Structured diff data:
──────────

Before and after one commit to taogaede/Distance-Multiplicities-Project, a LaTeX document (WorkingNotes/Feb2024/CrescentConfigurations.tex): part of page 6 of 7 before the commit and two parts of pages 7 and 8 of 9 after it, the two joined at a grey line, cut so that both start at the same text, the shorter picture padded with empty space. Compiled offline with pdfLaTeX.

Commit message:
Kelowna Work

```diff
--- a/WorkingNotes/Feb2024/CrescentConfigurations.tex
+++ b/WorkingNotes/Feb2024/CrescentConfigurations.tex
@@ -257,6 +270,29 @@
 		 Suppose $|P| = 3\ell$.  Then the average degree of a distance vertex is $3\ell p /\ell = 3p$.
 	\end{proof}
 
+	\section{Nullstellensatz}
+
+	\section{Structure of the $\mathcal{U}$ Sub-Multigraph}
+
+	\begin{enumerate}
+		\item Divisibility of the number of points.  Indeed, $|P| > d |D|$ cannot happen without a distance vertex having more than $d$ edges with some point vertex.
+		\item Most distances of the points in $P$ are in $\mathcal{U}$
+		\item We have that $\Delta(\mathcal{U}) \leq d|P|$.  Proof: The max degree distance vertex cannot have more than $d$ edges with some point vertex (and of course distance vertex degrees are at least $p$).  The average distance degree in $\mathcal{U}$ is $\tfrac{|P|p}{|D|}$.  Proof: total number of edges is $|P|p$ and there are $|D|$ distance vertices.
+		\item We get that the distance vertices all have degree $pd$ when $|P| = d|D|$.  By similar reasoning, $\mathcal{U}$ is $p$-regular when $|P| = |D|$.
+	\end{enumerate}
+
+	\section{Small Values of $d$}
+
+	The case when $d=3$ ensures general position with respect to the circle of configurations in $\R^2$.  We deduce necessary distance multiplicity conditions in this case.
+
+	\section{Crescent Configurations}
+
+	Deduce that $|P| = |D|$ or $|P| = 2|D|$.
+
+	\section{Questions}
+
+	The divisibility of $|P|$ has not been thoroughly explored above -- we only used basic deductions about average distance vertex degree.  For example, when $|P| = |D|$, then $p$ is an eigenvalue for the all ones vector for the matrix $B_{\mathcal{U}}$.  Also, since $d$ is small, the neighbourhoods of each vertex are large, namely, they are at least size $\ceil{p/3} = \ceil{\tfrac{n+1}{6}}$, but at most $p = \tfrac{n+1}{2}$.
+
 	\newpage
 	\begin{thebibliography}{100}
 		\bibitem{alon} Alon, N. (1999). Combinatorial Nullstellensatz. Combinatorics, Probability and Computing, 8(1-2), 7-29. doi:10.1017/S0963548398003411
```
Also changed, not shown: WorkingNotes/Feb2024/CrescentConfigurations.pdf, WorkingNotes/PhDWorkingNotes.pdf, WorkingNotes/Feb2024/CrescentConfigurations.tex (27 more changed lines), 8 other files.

──────────

■ **Exercise objective**
Please copy out the records exactly as they appear.

■ **Answer section**
Before and after one commit to taogaede/Distance-Multiplicities-Project, a LaTeX document (WorkingNotes/Feb2024/CrescentConfigurations.tex): part of page 6 of 7 before the commit and two parts of pages 7 and 8 of 9 after it, the two joined at a grey line, cut so that both start at the same text, the shorter picture padded with empty space. Compiled offline with pdfLaTeX.

Commit message:
Kelowna Work

```diff
--- a/WorkingNotes/Feb2024/CrescentConfigurations.tex
+++ b/WorkingNotes/Feb2024/CrescentConfigurations.tex
@@ -257,6 +270,29 @@
 		 Suppose $|P| = 3\ell$.  Then the average degree of a distance vertex is $3\ell p /\ell = 3p$.
 	\end{proof}
 
+	\section{Nullstellensatz}
+
+	\section{Structure of the $\mathcal{U}$ Sub-Multigraph}
+
+	\begin{enumerate}
+		\item Divisibility of the number of points.  Indeed, $|P| > d |D|$ cannot happen without a distance vertex having more than $d$ edges with some point vertex.
+		\item Most distances of the points in $P$ are in $\mathcal{U}$
+		\item We have that $\Delta(\mathcal{U}) \leq d|P|$.  Proof: The max degree distance vertex cannot have more than $d$ edges with some point vertex (and of course distance vertex degrees are at least $p$).  The average distance degree in $\mathcal{U}$ is $\tfrac{|P|p}{|D|}$.  Proof: total number of edges is $|P|p$ and there are $|D|$ distance vertices.
+		\item We get that the distance vertices all have degree $pd$ when $|P| = d|D|$.  By similar reasoning, $\mathcal{U}$ is $p$-regular when $|P| = |D|$.
+	\end{enumerate}
+
+	\section{Small Values of $d$}
+
+	The case when $d=3$ ensures general position with respect to the circle of configurations in $\R^2$.  We deduce necessary distance multiplicity conditions in this case.
+
+	\section{Crescent Configurations}
+
+	Deduce that $|P| = |D|$ or $|P| = 2|D|$.
+
+	\section{Questions}
+
+	The divisibility of $|P|$ has not been thoroughly explored above -- we only used basic deductions about average distance vertex degree.  For example, when $|P| = |D|$, then $p$ is an eigenvalue for the all ones vector for the matrix $B_{\mathcal{U}}$.  Also, since $d$ is small, the neighbourhoods of each vertex are large, namely, they are at least size $\ceil{p/3} = \ceil{\tfrac{n+1}{6}}$, but at most $p = \tfrac{n+1}{2}$.
+
 	\newpage
 	\begin{thebibliography}{100}
 		\bibitem{alon} Alon, N. (1999). Combinatorial Nullstellensatz. Combinatorics, Probability and Computing, 8(1-2), 7-29. doi:10.1017/S0963548398003411
```
Also changed, not shown: WorkingNotes/Feb2024/CrescentConfigurations.pdf, WorkingNotes/PhDWorkingNotes.pdf, WorkingNotes/Feb2024/CrescentConfigurations.tex (27 more changed lines), 8 other files.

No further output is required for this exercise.